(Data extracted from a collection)

────────────────

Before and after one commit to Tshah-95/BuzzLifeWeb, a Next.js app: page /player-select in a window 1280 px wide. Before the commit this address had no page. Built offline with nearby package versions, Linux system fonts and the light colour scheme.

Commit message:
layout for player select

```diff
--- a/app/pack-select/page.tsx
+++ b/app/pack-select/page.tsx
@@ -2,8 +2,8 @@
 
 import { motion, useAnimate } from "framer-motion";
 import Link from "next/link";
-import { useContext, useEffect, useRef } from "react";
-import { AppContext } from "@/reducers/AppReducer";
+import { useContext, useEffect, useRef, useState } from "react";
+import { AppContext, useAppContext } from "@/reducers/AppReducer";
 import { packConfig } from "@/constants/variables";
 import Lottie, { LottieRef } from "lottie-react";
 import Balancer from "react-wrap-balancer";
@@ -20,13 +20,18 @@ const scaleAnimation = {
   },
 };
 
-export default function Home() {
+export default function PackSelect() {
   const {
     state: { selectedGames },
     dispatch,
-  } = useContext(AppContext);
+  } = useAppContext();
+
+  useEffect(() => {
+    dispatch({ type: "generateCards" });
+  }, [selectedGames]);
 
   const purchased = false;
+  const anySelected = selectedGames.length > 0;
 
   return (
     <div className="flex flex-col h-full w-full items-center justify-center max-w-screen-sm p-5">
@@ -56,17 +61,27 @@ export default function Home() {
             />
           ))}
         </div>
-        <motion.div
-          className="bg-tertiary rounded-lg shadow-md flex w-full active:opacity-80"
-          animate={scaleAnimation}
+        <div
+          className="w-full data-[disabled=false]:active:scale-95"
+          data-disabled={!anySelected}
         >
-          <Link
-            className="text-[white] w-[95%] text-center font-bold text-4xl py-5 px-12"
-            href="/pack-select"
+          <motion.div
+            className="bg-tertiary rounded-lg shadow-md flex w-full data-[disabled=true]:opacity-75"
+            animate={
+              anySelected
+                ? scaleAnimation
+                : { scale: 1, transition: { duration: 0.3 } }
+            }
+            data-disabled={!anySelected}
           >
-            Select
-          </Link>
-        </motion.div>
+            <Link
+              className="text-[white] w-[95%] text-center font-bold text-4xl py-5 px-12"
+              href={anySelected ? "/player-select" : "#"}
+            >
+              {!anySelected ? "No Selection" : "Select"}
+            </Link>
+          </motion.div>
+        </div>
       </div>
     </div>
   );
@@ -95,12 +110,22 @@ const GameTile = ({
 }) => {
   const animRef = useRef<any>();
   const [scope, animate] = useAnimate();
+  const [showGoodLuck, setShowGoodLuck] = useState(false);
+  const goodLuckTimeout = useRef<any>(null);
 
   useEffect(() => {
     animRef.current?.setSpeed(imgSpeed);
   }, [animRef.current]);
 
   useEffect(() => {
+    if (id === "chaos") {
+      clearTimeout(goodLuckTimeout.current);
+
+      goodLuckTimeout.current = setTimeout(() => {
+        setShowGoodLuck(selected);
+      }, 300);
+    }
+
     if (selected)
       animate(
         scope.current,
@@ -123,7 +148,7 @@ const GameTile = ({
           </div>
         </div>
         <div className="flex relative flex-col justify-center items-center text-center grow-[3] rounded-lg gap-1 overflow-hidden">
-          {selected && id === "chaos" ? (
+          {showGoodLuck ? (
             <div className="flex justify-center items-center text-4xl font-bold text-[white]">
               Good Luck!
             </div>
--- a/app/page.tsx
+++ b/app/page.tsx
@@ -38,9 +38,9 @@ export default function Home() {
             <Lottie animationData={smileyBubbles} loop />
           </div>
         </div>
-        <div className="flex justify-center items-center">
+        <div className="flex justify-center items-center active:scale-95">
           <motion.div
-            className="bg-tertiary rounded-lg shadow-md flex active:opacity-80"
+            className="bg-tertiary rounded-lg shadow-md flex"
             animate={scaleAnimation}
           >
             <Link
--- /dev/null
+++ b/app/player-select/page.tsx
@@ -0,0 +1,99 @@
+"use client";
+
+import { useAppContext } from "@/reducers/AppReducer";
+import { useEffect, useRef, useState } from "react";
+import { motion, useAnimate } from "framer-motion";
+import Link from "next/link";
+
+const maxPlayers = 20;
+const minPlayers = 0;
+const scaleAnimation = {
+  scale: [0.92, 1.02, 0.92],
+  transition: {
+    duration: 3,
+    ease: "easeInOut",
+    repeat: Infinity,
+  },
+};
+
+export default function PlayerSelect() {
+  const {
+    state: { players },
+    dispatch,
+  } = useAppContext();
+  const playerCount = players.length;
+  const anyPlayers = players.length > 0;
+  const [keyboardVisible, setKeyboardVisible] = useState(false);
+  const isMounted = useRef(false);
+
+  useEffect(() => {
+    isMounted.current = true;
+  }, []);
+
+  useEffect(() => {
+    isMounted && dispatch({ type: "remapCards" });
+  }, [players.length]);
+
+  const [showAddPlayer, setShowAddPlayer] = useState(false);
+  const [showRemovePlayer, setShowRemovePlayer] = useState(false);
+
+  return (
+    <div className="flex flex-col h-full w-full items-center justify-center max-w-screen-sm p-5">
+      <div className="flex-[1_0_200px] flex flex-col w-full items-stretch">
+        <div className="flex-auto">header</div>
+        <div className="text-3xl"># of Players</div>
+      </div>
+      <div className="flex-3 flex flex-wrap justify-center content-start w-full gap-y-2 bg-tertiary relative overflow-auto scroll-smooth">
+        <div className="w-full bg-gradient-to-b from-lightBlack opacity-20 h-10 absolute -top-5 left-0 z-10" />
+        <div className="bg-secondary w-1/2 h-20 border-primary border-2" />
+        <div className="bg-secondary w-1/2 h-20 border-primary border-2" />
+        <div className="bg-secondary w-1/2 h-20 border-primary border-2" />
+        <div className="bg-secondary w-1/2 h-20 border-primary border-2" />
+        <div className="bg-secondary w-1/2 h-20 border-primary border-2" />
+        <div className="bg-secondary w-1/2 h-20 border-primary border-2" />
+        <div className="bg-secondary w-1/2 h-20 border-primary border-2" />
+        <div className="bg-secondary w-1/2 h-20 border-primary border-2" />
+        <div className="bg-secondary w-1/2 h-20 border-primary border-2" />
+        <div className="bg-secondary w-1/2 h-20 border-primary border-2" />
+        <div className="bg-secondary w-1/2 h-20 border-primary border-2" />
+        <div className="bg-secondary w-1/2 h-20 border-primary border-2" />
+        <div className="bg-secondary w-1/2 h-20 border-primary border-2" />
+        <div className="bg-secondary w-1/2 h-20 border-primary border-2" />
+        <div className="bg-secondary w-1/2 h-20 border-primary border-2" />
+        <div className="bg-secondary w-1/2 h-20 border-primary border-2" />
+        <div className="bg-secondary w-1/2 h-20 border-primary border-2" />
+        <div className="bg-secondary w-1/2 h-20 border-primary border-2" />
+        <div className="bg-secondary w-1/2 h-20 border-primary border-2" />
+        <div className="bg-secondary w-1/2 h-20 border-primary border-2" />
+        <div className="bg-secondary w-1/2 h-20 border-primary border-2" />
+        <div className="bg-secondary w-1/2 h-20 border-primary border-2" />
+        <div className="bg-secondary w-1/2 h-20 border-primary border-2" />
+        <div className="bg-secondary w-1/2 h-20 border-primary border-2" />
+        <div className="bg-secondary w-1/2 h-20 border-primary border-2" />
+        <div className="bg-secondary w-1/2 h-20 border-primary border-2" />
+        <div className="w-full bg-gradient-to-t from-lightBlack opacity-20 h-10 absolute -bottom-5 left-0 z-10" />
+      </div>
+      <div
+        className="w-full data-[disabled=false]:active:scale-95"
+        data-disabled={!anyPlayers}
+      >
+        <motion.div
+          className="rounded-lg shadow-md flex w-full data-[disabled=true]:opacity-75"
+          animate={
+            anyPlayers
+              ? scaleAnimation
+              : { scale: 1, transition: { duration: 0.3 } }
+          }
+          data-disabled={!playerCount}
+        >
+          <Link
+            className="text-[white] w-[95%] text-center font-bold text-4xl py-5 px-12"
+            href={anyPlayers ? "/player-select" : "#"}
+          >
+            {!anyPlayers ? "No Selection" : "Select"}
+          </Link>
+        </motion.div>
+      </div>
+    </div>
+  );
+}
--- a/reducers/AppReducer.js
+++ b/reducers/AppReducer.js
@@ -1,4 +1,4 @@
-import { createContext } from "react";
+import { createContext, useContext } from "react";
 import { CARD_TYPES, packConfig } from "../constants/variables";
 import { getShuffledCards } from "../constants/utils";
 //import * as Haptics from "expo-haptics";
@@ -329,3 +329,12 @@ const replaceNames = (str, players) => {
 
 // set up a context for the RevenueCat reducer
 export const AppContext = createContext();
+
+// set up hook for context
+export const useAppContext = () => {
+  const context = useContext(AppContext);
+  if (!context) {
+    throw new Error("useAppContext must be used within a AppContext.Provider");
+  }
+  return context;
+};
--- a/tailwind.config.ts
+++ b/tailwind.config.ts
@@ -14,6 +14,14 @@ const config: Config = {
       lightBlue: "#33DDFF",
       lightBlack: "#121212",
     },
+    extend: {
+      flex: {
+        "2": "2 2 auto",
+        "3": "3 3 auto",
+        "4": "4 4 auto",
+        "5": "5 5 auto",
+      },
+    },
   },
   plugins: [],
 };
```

────────────────

TASK DESCRIPTION:
In the records above, locate each line with the word "length". Copy all such lines.

SOLUTION TO THE PROBLEM:
+  const anySelected = selectedGames.length > 0;
+  const playerCount = players.length;
+  const anyPlayers = players.length > 0;
+  }, [players.length]);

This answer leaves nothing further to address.